The 10 Principles of Plan S

The welcome announcement last week from Marc Schiltz‘s Science Europe about cOAlition S and the publication of The 10 Principles of Plan S was well received at DOAJ Headquarters. The key principle of Plan S is:

“After 1 January 2020 scientific publications on the results from research funded by public grants provided by national and European research councils and funding bodies, must be published in compliant Open Access Journals or on compliant Open Access Platforms.”

The document continues to outline important factors surrounding the desired model of open access and this model sometimes follows closely DOAJ’s preferred model for open access:

  1. Authors will retain copyright.
  2. Content will be published under an open license which fulfils the requirements defined by the Berlin Declaration.
  3. All scientists should be able to publish Open Access even if they have limited means.
  4. Publications fees should be standardised or capped.
  5. The hybrid model of publishing is not compliant with the principles.

DOAJ is pleased to see these principles so in line with the DOAJ criteria.

Lars Bjørnshauge, DOAJ Founder and Managing Director, said: ‘While we should remember that these principles only cover Europe and focus on science and that they may not be applicable on all continents or to the humanities, they will hopefully have a positive impact. Their announcement is timely and they are a welcome move in the right direction. DOAJ is proud to support their implementation.’

Global Sustainability Coalition for Open Science (SCOSS) hits half-million Euro funding mark

Thanks to dozens of quick-acting universities and institutions in Australia, Europe & North America, a new effort to secure Open Science infrastructure is off to a strong start. More than 680 000 Euros have been pledged to support DOAJ and SHERPA/RoMEO already.

In a press release issued by SPARC Europe on 14th August 2018, Vannessa Proudman, Director of SPARC Europe, said:

“This being a new concept, we are very encouraged by the response of the community at this point. We’re taking this as an early indication that we will, in time, reach our full three-year funding goals for both the DOAJ and SHERPA/RoMEO, two truly vital services. But for this to happen, we will need to continue to see growth in support; far more institutions committing to funding.”

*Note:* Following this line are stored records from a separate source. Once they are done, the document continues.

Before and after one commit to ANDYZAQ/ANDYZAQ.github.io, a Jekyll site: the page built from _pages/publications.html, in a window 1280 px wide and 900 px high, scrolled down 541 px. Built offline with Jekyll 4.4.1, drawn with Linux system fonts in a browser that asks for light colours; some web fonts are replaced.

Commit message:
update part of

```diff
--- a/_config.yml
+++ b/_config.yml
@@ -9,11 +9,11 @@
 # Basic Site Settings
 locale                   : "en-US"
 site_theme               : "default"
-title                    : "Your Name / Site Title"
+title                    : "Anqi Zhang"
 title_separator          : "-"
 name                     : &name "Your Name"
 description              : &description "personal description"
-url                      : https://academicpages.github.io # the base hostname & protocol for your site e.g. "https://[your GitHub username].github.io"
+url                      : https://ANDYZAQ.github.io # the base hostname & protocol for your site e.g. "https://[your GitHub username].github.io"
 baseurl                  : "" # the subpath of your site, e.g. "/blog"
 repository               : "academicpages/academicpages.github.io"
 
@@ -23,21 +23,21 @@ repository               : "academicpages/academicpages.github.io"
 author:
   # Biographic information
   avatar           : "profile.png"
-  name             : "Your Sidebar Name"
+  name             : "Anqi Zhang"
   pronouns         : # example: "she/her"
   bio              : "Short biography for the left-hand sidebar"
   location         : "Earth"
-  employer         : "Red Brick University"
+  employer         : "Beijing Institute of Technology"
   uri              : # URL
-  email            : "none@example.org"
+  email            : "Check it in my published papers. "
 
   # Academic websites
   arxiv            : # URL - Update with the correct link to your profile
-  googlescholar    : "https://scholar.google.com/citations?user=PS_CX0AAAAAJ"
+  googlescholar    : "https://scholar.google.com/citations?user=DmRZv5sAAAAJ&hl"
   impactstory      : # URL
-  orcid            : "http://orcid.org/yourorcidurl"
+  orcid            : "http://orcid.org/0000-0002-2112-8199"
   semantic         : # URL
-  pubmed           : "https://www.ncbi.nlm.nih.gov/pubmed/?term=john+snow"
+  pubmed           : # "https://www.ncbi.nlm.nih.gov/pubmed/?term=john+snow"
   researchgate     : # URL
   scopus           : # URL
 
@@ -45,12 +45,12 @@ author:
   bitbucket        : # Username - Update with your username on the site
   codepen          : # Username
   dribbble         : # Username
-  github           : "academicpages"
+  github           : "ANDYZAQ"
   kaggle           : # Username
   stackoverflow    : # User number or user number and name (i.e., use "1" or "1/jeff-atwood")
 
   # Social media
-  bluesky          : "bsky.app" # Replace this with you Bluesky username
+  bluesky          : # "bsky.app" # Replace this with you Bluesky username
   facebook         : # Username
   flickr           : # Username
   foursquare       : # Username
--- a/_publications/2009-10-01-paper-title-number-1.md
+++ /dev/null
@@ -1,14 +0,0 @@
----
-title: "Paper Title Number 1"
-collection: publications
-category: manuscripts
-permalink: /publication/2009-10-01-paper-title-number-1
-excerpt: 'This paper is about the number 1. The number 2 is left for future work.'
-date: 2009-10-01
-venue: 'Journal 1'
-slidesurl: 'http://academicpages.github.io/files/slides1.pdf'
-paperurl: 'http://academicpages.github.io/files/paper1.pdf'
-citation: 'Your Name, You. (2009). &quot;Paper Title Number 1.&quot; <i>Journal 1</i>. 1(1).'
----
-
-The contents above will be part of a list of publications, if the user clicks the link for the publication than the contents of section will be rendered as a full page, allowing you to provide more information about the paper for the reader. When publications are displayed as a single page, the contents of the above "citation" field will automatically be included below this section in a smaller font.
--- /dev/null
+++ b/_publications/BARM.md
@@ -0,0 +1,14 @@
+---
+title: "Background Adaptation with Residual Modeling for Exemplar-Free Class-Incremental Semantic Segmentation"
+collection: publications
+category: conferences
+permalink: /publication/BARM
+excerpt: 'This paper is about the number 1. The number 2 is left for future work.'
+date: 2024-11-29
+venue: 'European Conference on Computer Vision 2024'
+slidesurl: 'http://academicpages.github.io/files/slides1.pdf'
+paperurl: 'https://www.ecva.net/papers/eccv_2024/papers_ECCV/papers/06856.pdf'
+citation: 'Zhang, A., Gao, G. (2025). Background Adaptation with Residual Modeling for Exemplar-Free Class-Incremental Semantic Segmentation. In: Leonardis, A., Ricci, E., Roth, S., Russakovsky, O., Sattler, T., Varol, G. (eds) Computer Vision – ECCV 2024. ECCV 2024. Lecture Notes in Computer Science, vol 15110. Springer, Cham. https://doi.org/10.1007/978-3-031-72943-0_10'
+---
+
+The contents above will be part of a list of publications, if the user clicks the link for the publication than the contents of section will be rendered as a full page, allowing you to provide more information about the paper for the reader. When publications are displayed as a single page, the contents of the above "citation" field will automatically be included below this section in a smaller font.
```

Lars Bjørnshauge, Managing Director and Founder of DOAJ, said: “We are very pleased to see that many of the long standing members of DOAJ have decided to increase their financial support, based on the fees recommended by SCOSS and for the next three years. We are looking forward to welcoming even more members and support shortly. We will do our very best to live up to the ever-changing expectations from the community.”

And “the ever-changing expectations from the community” are, in a nutshell, why SCOSS and sustainable funding models are so important to DOAJ, SHERPA/RoMEO and open access in general. Open access is still a relatively young publishing model and is growing rapidly. New markets are opening up to open access publishing, each of them bringing new challenges with them, and technology is creating new opportunities and functionality in publishing. DOAJ must remain at the forefront of these developments and that means having a stable financial foundation upon which work can continue.

If you’d like to know more about SCOSS please go to http://scoss.org/ and if you would like to make a financial contribution using the SCOSS model, or indeed, any amount at all, please contact Lars: lars@doaj.org.